What Will Happen in October?
When the Federal Reserve finally does begin to slow its purchases, there will probably be a market sell-off and bond funds such as the F fund will probably go down. Stocks will probably also go down based on an immediate panic reaction rather than realistic projections for earnings and interest rates. Of course, we do not know when the tapering by the Federal Reserve will actually end but we know that it has to end sometime as adding $85 billion a month cannot last forever without disastrous consequences.
A market pullback would not be unexpected. With the C fund gaining more than 19% in the first nine months of the year, one might expect the market to slow down, either by taking a step backwards or just moving sideways for awhile as markets do not always move in one direction. There is plenty of news that could create a sudden change of direction in the market.
Since no one can predict short term market trends with any accuracy, many investors keep investing at a regular rate with each paycheck instead of fretting over the returns for the last month or the upcoming quarter. Some of the best investors are those that invest on a regular basis, regardless of how the market has done recently, as the returns of the stock market have historically gone up over time. (See Market Timing and Your TSP)

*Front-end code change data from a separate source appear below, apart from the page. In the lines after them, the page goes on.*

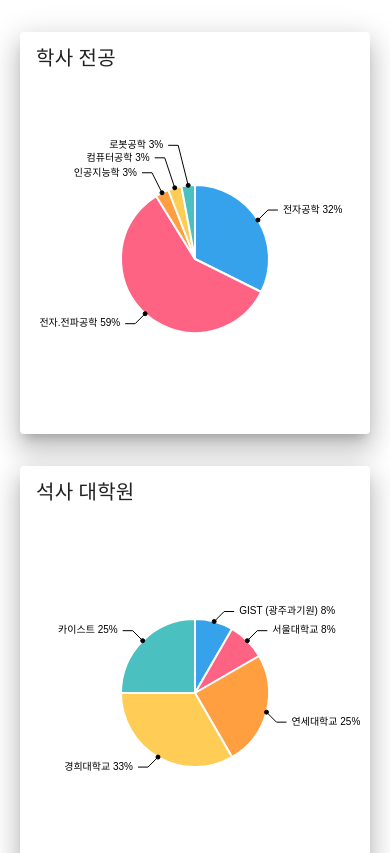
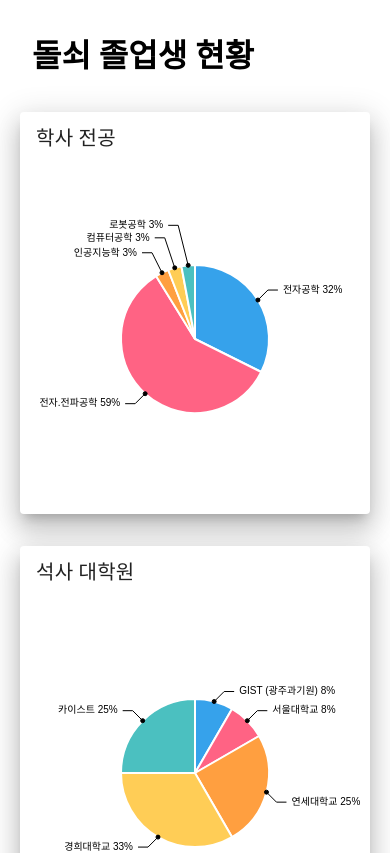
Before and after one commit to mingeon-dev/sandi-alumni-chart, a Vue app: page / in a window 390 px wide. Shown: the top 853 px of the page. Built offline with nearby package versions, Linux system fonts and the light colour scheme.

Commit message:
카드 사이즈 조정

```diff
--- a/src/components/AlumniChart.vue
+++ b/src/components/AlumniChart.vue
@@ -82,19 +82,20 @@ const createData = (data, key) => {
 .container {
   display: flex;
   flex-wrap: wrap;
-  justify-content: space-around;
-  align-content: space-around;
-  margin-bottom: 2rem;
 }
 
 .card {
-  margin-top: 2rem;
   width: 400px;
+  height: 496px;
+  margin-left: 2rem;
+  margin-bottom: 2rem;
 }
 
 @media only screen and (max-width: 600px) {
   .card {
     width: 350px;
+    height: auto;
+    margin: 0 auto 2rem;
   }
 }
 </style>
--- a/src/components/chart/HorizontalBarChart.vue
+++ b/src/components/chart/HorizontalBarChart.vue
@@ -1,6 +1,7 @@
 <script setup>
 import { computed, onMounted, ref } from 'vue'
 import { Chart } from 'chart.js/auto'
+import { isMobile } from '@/util/MediaQuery'
 
 const props = defineProps({
   data: Object
@@ -56,7 +57,7 @@ const createChart = () => {
           }
         }
       },
-      aspectRatio: 1
+      aspectRatio: isMobile ? 0.5 : 0.9
     }
   })
 }
--- /dev/null
+++ b/src/util/MediaQuery.js
@@ -0,0 +1 @@
+export const isMobile = window.matchMedia('only screen and (max-width: 600px)').matches
--- a/src/views/HomeView.vue
+++ b/src/views/HomeView.vue
@@ -4,6 +4,13 @@ import AlumniChart from '../components/AlumniChart.vue'
 
 <template>
   <main>
+    <h1>돌쇠 졸업생 현황</h1>
     <AlumniChart />
   </main>
 </template>
+
+<style scoped>
+h1 {
+  margin: 2rem;
+}
+</style>
```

With the government shutdown, a large number of baby boomers deciding to retire and enjoy their retirement benefits after a long career of working for Uncle Sam, and probably a number of younger federal employees looking for work in the private sector, there are plenty of pitfalls and each person’s goals and circumstances may differ. But, for all of these problems, the TSP is considered one of the best retirement investment plans available so use it to your own advantage. (See A Financial Advantage for Federal Employees and Military Personnel)